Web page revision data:
----

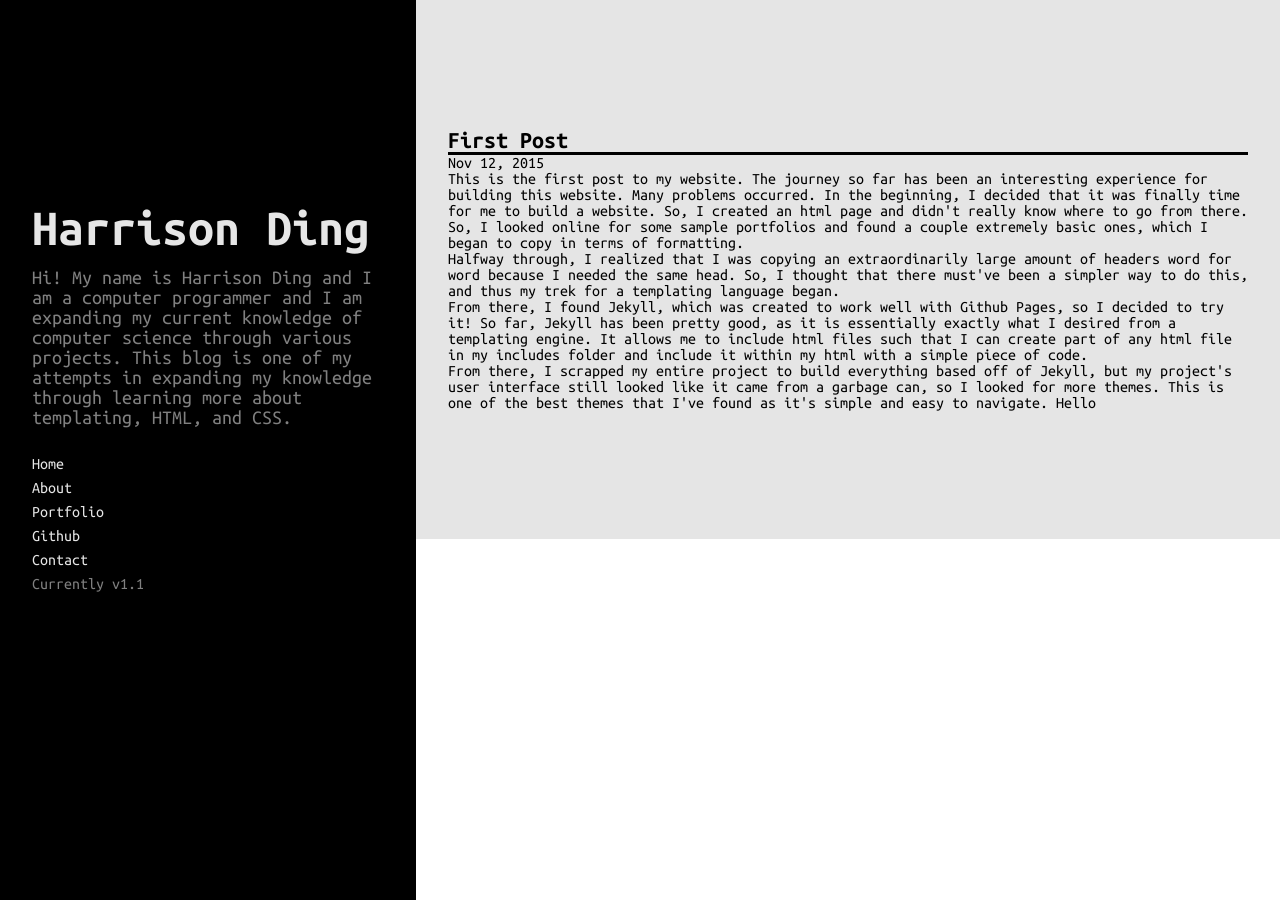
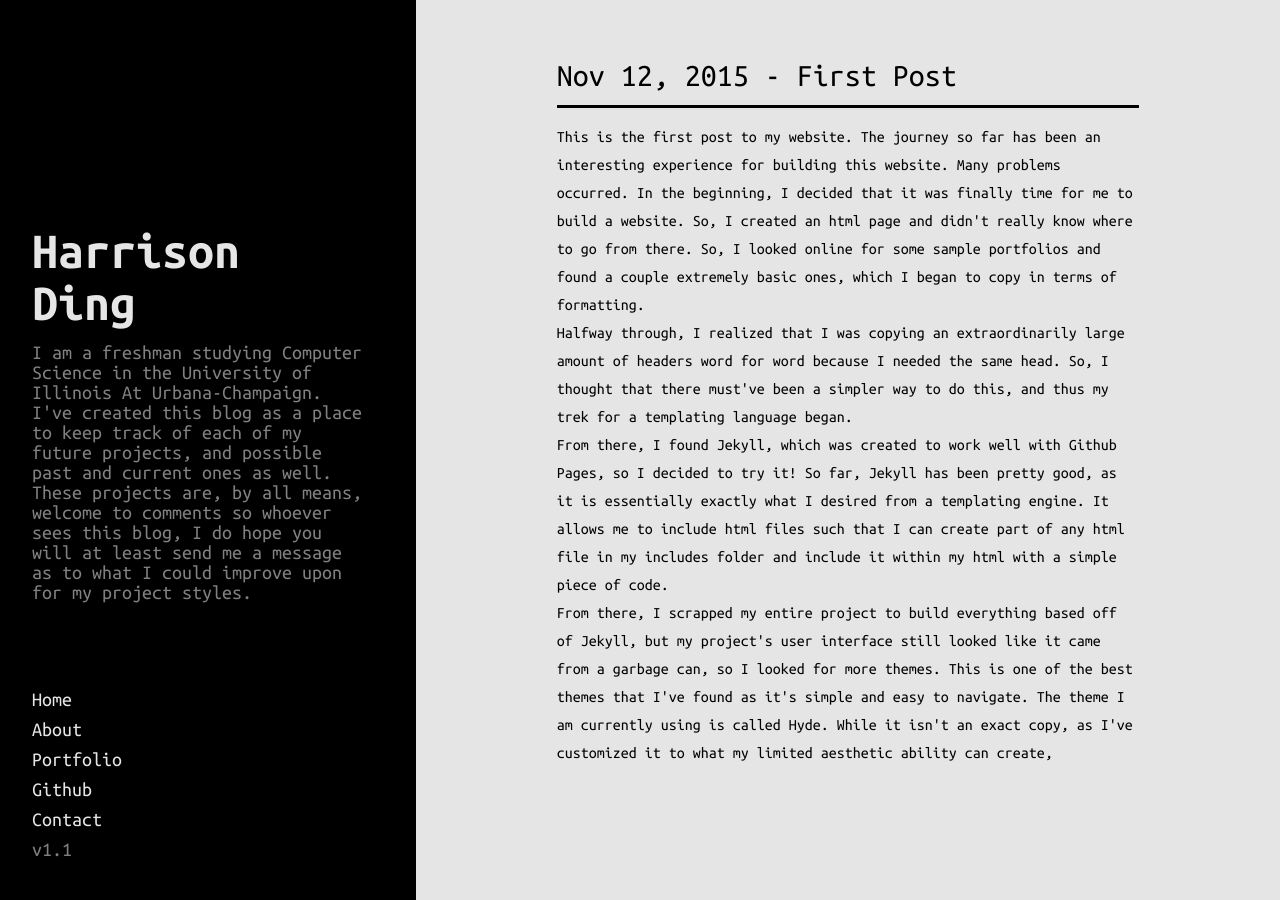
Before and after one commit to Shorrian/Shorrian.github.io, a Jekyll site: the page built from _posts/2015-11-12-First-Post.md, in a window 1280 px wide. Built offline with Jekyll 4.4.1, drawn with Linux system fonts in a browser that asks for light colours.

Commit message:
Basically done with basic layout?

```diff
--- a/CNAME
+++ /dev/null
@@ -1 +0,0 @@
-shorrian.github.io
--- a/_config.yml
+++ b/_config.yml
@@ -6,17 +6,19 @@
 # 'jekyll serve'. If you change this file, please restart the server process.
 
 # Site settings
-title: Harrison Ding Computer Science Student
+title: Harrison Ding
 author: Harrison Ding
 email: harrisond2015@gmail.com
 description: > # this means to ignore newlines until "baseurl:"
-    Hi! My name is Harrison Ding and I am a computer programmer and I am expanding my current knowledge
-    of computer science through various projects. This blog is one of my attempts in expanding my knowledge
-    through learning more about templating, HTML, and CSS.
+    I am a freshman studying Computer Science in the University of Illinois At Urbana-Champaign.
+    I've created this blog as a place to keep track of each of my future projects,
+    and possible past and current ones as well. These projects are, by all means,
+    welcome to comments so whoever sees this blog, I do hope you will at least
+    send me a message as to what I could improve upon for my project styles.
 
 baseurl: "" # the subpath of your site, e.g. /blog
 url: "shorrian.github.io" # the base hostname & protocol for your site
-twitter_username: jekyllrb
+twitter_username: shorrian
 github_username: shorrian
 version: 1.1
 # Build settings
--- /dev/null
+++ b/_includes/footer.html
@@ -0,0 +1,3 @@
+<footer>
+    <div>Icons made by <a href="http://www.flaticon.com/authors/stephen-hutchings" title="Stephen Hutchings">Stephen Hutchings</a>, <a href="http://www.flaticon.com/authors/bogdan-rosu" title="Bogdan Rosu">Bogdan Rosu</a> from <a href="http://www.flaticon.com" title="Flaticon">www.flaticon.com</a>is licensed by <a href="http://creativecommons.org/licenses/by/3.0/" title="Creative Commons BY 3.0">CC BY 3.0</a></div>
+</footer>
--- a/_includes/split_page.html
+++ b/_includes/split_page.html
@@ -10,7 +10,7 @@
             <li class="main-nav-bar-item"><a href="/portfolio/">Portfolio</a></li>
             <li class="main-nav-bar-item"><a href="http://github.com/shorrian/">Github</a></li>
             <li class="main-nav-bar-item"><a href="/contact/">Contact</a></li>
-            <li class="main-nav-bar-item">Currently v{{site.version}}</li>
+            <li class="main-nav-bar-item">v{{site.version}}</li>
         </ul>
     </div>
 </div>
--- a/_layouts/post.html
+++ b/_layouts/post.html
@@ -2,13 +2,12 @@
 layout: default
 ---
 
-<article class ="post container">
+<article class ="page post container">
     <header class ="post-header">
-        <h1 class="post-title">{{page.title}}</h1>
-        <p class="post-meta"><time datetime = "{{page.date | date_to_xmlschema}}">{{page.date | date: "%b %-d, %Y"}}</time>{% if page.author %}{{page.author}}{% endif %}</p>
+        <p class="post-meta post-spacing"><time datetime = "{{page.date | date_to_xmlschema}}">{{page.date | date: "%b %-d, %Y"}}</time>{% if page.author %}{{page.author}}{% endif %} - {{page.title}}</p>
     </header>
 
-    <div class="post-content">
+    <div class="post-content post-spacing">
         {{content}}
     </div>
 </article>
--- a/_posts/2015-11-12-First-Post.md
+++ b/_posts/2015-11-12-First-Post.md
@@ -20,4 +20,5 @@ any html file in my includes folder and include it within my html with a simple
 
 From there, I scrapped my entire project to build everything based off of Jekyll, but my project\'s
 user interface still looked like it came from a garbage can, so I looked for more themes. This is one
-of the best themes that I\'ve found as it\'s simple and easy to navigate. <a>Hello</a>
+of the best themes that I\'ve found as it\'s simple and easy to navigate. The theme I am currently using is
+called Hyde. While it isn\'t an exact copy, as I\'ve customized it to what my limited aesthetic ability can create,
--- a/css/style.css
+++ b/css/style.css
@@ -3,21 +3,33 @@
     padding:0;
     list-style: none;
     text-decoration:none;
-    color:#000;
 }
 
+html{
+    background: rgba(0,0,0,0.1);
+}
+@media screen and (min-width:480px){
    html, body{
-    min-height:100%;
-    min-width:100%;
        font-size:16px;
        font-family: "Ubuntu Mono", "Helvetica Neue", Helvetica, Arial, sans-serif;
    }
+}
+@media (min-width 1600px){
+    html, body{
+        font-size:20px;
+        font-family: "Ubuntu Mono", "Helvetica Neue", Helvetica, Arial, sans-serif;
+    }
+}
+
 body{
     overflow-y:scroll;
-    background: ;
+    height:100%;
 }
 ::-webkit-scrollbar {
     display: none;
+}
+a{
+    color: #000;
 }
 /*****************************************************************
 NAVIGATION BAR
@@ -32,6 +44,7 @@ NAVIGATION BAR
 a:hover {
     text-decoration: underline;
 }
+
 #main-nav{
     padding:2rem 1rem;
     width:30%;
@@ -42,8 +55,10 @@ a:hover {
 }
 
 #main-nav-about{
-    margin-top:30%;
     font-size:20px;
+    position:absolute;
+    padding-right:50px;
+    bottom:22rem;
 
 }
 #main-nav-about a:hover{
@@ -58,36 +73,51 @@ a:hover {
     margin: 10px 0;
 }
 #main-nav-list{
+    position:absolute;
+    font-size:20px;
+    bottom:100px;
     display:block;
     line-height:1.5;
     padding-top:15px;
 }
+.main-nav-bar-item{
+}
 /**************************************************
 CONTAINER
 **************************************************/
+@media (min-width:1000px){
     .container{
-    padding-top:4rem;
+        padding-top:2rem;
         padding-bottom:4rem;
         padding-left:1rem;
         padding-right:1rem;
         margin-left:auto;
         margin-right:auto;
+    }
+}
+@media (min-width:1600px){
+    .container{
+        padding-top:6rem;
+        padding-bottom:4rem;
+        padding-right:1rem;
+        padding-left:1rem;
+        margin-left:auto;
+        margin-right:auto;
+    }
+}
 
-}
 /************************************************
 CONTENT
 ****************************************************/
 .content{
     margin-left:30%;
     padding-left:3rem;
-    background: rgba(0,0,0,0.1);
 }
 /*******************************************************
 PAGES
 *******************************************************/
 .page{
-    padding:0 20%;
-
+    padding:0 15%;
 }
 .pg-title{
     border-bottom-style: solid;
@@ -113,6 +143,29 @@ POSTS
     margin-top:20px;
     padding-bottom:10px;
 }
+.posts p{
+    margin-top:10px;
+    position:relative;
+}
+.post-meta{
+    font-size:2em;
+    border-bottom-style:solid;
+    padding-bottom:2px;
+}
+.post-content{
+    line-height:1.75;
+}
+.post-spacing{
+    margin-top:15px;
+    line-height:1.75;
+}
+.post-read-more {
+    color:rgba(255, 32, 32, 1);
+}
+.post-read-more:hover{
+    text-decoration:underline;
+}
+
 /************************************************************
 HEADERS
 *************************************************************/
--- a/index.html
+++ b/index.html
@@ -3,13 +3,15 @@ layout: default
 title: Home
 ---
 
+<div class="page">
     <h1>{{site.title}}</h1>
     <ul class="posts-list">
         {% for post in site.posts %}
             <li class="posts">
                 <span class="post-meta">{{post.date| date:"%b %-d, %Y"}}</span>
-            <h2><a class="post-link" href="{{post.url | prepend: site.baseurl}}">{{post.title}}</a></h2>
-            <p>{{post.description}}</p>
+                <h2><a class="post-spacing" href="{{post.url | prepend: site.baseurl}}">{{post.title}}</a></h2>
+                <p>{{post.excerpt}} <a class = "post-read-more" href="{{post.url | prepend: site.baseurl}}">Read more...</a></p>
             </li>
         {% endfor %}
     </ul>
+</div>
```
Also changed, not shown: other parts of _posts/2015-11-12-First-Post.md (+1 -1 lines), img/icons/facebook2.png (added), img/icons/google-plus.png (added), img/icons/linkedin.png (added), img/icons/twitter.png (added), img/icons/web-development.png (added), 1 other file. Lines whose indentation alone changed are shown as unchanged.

----

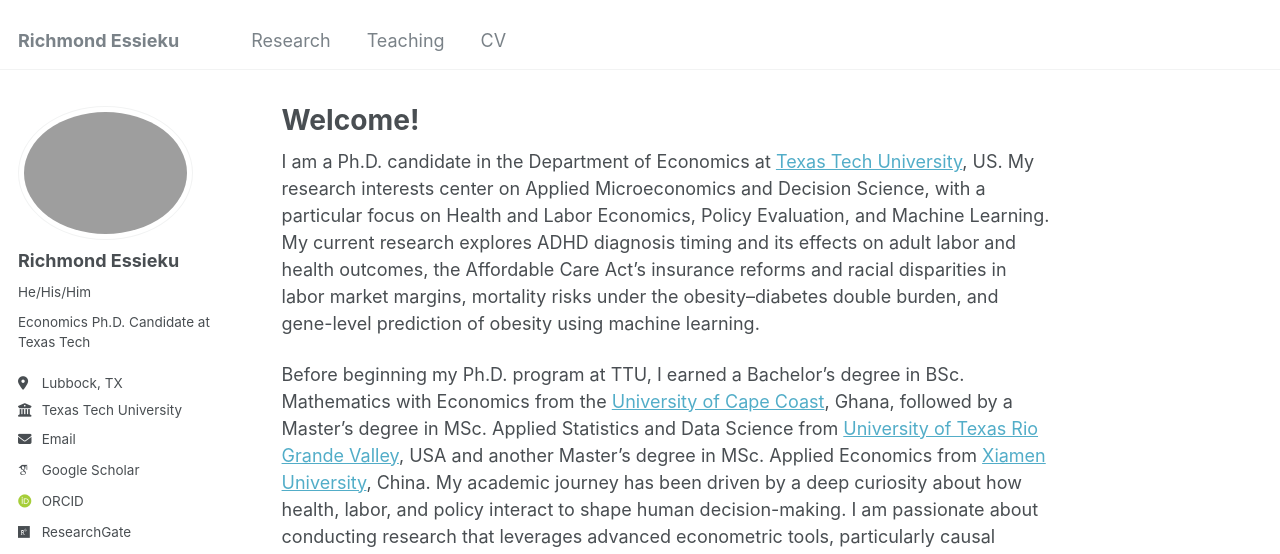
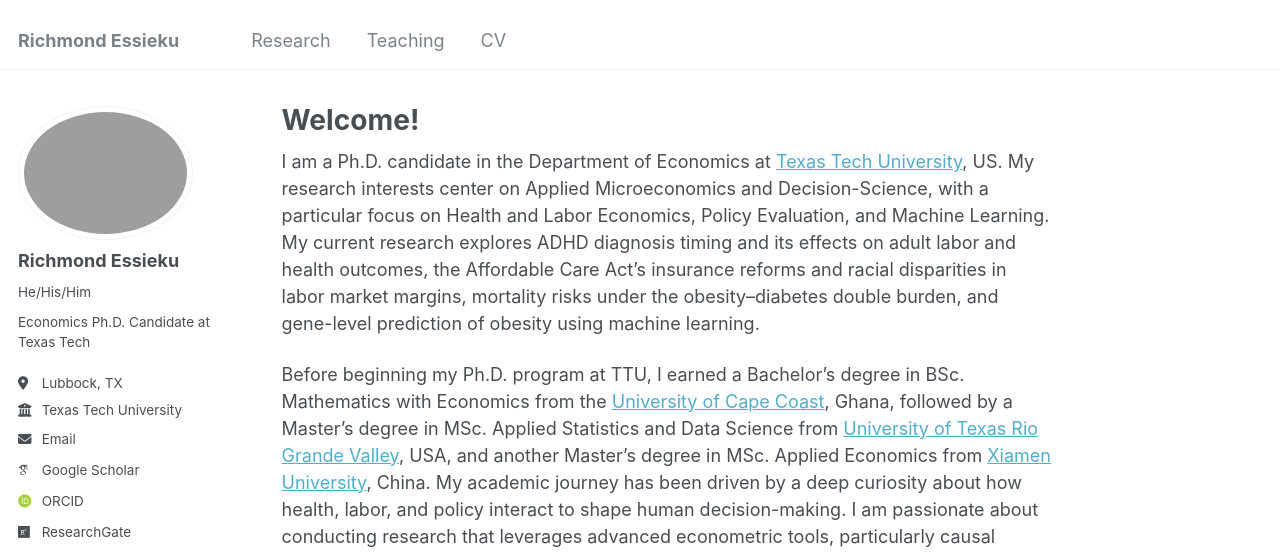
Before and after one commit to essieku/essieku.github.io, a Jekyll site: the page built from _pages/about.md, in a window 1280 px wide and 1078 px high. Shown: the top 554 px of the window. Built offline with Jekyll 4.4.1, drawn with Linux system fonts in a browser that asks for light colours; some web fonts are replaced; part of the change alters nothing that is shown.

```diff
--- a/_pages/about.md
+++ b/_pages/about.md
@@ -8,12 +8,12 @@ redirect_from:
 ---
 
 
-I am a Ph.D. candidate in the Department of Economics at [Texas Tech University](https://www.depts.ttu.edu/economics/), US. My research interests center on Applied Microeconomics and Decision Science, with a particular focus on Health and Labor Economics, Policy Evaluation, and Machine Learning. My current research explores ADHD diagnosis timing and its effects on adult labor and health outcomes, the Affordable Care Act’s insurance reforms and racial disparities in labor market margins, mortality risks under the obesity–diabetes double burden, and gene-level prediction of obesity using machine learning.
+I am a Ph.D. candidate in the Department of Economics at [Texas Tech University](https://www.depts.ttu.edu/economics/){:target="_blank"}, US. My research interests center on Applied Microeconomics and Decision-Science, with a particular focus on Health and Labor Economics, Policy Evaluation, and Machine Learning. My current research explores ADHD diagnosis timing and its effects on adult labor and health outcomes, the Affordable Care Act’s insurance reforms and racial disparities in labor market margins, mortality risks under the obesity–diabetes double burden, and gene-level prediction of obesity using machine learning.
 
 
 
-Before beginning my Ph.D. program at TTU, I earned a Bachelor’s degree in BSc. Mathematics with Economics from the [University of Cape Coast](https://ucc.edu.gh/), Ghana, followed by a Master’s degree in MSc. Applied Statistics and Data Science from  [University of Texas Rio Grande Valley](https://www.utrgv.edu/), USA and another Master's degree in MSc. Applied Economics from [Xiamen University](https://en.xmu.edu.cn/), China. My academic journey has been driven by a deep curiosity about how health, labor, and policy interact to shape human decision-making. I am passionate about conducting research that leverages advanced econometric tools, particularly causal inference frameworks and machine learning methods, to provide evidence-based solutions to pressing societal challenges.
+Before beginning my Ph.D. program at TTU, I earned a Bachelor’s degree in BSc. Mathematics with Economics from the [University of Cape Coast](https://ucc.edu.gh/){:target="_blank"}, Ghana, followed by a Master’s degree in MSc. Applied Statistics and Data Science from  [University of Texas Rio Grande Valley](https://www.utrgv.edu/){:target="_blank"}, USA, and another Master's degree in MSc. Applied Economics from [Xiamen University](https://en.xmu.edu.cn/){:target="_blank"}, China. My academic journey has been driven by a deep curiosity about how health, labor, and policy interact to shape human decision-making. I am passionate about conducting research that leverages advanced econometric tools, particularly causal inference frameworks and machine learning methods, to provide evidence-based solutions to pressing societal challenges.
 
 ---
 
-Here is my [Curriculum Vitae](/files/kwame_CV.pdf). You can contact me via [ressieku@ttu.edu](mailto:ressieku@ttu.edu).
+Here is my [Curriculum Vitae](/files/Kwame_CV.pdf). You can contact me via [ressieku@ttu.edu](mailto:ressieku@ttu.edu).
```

----

> [EXERCISE REQUIREMENTS] Filter the records, keeping only lines that contain "rgba", and show those lines.

> [TASK ANSWER]
+    background: rgba(0,0,0,0.1);
-    background: rgba(0,0,0,0.1);
+    color:rgba(255, 32, 32, 1);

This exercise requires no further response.